(Change detection outputs)
####

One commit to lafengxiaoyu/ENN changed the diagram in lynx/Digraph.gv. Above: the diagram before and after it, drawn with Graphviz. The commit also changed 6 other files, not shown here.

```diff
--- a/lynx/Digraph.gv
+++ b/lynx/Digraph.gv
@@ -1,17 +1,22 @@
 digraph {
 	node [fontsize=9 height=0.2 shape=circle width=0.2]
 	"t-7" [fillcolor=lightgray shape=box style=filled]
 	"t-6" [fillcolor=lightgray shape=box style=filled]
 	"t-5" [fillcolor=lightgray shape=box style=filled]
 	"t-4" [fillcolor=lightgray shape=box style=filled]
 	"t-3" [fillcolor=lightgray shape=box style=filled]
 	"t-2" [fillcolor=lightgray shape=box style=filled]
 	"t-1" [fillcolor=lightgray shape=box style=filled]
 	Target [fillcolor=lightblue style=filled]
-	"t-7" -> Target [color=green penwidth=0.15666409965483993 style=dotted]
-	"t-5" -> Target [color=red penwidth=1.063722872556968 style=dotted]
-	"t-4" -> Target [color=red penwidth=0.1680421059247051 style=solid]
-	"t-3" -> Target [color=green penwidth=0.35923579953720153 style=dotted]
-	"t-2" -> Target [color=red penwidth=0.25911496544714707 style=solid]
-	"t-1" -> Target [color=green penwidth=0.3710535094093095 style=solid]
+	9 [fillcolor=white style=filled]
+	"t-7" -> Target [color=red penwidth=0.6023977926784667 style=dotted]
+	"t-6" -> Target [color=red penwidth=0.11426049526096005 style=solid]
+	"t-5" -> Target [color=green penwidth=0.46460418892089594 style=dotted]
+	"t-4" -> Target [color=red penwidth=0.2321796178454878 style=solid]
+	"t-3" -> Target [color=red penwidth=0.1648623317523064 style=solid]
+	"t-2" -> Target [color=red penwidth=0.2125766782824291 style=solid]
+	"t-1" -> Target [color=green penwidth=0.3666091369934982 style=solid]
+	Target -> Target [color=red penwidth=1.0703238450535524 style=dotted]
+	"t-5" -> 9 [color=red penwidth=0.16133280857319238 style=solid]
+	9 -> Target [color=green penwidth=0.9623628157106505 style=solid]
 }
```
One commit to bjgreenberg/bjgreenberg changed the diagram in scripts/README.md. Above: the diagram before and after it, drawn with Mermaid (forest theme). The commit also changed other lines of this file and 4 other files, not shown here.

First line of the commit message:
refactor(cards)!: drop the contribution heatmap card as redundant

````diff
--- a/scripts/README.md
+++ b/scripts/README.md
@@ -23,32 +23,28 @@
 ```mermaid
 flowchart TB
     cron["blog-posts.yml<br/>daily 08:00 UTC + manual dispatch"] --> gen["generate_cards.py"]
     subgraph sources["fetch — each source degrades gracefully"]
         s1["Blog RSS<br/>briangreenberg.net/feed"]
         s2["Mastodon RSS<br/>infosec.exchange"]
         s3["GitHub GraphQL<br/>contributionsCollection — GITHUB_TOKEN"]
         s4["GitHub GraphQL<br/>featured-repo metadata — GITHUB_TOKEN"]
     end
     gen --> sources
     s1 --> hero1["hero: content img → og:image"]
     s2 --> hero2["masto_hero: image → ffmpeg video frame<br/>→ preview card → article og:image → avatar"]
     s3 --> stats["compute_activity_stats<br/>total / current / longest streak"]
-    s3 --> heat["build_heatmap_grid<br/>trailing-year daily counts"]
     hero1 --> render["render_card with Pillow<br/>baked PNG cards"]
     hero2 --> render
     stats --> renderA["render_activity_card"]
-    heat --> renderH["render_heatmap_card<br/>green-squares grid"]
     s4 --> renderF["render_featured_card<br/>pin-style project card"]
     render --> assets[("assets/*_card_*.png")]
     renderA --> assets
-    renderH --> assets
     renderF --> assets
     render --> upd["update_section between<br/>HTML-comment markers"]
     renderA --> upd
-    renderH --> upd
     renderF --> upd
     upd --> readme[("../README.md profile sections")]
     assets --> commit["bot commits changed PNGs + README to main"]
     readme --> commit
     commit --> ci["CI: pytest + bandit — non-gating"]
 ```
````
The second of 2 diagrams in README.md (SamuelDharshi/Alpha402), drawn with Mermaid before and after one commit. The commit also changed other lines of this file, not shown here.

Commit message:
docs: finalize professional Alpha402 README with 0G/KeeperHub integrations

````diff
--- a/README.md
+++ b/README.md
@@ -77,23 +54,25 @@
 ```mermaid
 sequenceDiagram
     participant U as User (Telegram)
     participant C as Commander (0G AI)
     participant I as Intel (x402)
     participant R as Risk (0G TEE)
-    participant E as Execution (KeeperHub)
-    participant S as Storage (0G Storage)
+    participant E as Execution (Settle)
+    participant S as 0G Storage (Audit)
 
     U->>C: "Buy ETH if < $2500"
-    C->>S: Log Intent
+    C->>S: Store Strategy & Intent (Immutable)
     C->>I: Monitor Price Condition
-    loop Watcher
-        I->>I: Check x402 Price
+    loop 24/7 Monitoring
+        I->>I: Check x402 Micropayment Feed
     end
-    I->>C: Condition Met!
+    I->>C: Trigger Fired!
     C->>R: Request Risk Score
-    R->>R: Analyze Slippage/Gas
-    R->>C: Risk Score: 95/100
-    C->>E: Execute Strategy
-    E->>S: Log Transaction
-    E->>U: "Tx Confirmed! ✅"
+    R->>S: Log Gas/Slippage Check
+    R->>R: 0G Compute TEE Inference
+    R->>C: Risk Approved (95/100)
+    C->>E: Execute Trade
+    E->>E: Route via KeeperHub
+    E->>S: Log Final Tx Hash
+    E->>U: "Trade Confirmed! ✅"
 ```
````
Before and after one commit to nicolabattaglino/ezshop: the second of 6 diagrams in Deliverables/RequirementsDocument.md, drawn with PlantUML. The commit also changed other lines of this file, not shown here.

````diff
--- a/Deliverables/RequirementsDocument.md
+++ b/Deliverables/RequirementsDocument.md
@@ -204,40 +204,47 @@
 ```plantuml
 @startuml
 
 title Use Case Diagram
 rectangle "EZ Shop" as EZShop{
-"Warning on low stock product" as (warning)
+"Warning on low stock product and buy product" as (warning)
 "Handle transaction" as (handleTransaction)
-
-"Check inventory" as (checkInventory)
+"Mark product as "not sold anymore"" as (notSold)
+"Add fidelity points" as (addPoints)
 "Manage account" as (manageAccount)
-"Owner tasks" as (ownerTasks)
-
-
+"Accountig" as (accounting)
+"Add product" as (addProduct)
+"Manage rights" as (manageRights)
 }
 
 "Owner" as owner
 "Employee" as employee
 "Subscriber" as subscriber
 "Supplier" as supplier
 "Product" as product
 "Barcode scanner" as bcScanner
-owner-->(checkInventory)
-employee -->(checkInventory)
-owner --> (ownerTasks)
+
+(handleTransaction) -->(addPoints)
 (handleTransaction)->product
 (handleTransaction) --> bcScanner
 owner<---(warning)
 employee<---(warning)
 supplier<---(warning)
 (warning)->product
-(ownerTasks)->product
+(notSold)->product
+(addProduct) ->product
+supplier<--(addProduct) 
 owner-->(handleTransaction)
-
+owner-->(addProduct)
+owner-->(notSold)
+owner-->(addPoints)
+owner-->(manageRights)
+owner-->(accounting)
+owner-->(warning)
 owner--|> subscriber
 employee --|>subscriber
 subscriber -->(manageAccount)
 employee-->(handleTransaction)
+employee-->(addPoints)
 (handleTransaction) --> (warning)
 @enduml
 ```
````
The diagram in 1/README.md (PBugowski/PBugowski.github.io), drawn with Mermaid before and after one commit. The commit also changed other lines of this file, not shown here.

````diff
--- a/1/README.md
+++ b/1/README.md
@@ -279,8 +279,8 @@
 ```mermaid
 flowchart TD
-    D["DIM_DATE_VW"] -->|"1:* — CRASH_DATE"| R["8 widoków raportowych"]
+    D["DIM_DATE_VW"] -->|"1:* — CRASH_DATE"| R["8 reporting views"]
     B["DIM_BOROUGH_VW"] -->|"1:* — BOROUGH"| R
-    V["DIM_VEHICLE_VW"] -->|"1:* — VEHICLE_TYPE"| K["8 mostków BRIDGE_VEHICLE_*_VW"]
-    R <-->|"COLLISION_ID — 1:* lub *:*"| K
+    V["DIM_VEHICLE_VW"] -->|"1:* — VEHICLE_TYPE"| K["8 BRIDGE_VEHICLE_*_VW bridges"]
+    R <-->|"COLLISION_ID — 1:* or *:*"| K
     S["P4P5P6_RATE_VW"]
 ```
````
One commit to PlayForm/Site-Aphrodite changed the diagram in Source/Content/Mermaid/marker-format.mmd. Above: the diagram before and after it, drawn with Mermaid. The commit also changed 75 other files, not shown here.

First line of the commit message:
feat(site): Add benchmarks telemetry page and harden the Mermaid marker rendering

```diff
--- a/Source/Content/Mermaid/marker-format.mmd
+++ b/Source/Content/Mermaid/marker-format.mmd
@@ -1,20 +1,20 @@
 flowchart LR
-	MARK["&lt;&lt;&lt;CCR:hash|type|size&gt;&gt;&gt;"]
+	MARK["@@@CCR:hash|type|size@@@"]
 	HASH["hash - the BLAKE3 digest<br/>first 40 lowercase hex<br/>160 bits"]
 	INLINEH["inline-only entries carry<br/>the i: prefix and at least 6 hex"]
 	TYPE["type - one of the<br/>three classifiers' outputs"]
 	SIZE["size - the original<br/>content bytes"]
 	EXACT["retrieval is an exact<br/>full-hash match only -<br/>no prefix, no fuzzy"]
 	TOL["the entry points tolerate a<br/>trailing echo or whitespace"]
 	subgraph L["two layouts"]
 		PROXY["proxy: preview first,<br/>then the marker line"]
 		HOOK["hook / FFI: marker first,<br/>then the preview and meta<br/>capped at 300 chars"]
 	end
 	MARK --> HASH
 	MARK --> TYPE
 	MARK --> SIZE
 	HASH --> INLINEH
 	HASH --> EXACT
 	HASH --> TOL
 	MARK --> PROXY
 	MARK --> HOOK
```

####

--- WHAT TO DO ---
Which lines in the records contain the word "diagrams"? Copy each one.

--- YOUR RESPONSE ---
The second of 2 diagrams in README.md (SamuelDharshi/Alpha402), drawn with Mermaid before and after one commit. The commit also changed other lines of this file, not shown here.
Before and after one commit to nicolabattaglino/ezshop: the second of 6 diagrams in Deliverables/RequirementsDocument.md, drawn with PlantUML. The commit also changed other lines of this file, not shown here.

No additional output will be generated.